The human brain works differently than a computer - while the brain works with biological cells and electrical impulses, a computer uses silicon-based transistors. Scientists led by Paschalis Gkoupidenis, group leader at the Max Planck Institute for Polymer Research, have now combined the two worlds in a large-scale research collaboration.
The National Institute for Materials Science (NIMS) and JEOL, Ltd. have developed a lanthanum hexaboride (LaB6) nanowire-based field emission gun that is installable on an aberration-corrected transmission electron microscope (TEM).
A new algorithm has been designed to help discover previously unknown material compounds. It was developed by a team from Martin Luther University Halle-Wittenberg (MLU), Friedrich Schiller University Jena and Lund University in Sweden. The researchers designed a form of artificial intelligence (AI) based on machine learning that can perform complex calculations within a very short space of time.
With the University of Passau and Micro-Epsilon Messtechnik GmbH, Landshut University of Applied Sciences is developing an innovative process that enables optical 3D measurement systems to be realised and optimised faster than before with the use of AI.
Micro-sized cameras have great potential to spot problems in the human body and enable sensing for super-small robots, but past approaches captured fuzzy, distorted images with limited fields of view. Now, researchers at Princeton University and the University of Washington have overcome these obstacles with an ultra compact camera the size of a coarse grain of salt.

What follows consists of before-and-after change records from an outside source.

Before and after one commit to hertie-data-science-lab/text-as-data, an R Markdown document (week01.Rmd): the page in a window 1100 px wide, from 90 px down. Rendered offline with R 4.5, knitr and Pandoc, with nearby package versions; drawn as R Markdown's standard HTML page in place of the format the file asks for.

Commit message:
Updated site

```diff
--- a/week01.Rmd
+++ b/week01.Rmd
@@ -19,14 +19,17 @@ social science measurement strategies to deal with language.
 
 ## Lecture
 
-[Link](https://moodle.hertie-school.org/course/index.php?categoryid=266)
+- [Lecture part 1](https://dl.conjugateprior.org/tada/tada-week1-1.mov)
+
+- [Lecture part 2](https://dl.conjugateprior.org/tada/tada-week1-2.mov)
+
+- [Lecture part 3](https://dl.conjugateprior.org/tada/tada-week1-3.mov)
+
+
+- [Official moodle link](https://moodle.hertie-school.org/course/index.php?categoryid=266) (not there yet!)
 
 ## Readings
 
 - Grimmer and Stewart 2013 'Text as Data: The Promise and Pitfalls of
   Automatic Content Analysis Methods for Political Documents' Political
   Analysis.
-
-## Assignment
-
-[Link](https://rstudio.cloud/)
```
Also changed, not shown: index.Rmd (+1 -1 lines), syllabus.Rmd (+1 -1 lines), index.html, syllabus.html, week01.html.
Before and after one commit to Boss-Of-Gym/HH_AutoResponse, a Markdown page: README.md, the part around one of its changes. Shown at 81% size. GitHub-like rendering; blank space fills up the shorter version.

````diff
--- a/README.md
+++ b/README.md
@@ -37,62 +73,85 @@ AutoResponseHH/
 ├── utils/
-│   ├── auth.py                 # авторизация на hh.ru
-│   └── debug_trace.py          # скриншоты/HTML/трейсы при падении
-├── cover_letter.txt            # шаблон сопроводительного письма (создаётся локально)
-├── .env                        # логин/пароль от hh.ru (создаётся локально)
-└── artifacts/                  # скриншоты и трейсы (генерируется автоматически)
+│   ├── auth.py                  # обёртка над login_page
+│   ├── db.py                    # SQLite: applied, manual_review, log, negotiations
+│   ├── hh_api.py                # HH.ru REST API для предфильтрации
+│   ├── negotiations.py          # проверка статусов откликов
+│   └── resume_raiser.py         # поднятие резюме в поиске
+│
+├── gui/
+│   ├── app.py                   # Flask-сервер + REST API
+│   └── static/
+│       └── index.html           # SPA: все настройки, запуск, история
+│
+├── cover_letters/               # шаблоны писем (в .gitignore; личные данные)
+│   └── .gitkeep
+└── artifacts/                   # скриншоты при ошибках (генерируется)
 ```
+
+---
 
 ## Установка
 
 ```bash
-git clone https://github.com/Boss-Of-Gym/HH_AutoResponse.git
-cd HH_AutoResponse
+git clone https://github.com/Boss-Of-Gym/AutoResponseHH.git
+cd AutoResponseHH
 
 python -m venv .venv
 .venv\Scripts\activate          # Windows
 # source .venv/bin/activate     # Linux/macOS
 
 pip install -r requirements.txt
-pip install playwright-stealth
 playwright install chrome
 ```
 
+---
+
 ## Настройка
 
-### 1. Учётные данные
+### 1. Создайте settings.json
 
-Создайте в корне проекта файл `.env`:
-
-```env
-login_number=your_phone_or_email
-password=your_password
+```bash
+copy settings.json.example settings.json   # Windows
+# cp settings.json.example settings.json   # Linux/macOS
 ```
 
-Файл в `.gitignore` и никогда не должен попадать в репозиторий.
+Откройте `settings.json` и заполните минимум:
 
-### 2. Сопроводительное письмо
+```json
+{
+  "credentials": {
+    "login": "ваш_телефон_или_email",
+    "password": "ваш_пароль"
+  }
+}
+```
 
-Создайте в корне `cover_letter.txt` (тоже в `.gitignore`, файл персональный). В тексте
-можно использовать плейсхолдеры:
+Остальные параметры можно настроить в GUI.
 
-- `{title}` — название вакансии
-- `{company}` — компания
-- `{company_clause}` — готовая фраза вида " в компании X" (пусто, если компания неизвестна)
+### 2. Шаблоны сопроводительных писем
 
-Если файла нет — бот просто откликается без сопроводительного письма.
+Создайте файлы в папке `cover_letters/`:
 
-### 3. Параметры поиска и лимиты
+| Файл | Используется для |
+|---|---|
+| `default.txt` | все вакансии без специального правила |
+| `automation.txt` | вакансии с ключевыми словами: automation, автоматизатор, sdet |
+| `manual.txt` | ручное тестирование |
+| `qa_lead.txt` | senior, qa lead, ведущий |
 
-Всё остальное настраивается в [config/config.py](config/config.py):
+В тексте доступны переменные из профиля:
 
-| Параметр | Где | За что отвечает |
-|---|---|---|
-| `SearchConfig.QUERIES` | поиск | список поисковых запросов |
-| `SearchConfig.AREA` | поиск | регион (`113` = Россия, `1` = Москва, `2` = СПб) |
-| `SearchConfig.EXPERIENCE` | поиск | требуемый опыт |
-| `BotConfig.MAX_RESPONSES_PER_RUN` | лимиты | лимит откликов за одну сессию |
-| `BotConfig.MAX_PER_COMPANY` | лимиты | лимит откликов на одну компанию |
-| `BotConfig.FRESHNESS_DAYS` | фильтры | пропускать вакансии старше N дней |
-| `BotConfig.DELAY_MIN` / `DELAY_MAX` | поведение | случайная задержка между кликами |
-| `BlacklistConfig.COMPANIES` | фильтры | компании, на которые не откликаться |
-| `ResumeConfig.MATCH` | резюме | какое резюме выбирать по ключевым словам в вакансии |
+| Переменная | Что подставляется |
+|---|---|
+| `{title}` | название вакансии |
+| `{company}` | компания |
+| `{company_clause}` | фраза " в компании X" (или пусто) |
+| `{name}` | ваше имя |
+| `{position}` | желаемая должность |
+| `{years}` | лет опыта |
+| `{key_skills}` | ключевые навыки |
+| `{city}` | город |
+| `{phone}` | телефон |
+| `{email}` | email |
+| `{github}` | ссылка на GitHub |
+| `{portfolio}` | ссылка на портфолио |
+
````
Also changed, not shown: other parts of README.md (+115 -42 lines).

Eureka Robotics, a tech spin-off from Nanyang Technological University, Singapore (NTU Singapore), has developed a technology, called Dynamis, that makes industrial robots nimbler and almost as sensitive as human hands, able to manipulate tiny glass lenses, electronics components, or engine gears that are just millimetres in size without damaging them.
Lasers in conventional laser printers for paper printouts are very small. 3D laser printers for 3-dimensional microstructures and nanostructures, by contrast, have required big and expensive laser systems so far. Researchers of Karlsruhe Institute of Technology (KIT) and the Heidelberg University now use another process for this purpose.
In microelectronics, we know that the smaller, more efficient and more mobile microchips are, the more diverse their applications. Professor Michael Sternad from the Deggendorf Institute of Technology (DIT) has found a way to produce microchips with an integrated battery. The mini-battery is powerful and very easy to produce.
Physicists have created a new ultra-thin two-layer material with quantum properties that normally require rare earth compounds. This material, which is relatively easy to make and does not contain rare earth metals, could provide a new platform for quantum computing and advance research into unconventional superconductivity and quantum criticality.
Today ends our first experience as exhibitors at Medica Trade Fair 2021 in Dusseldorf, Germany. As the only company in the food sector attending the 2021 trade fair, Fodeco has definitely hit the mark...
Bulbitech announces it has been granted 20.2 MNOK from the Norwegian Research Council for the further validation, commercialization and development of its technology. Funds will be used in a project...
SYnabs and Belgian Volition SRL are proud to announce the signature of a strategic collaborative agreement. As part of this ambitious 28-months project supported with funding from the Walloon Region,...
November 12, 2021, Düsseldorf, Germany Shell-Case Ltd, the leading global designer and manufacturer of unique, tailor-made professional carrying solutions for medical devices, is excited to continue...
In future, a new patch could be used after intestinal surgery to prevent leakage into the abdominal cavity. In this video interview, Dr. Alexandre Anthis from ETH Zurich explains the advantages of the hydrogel patch, both from a medical and an economic point of view.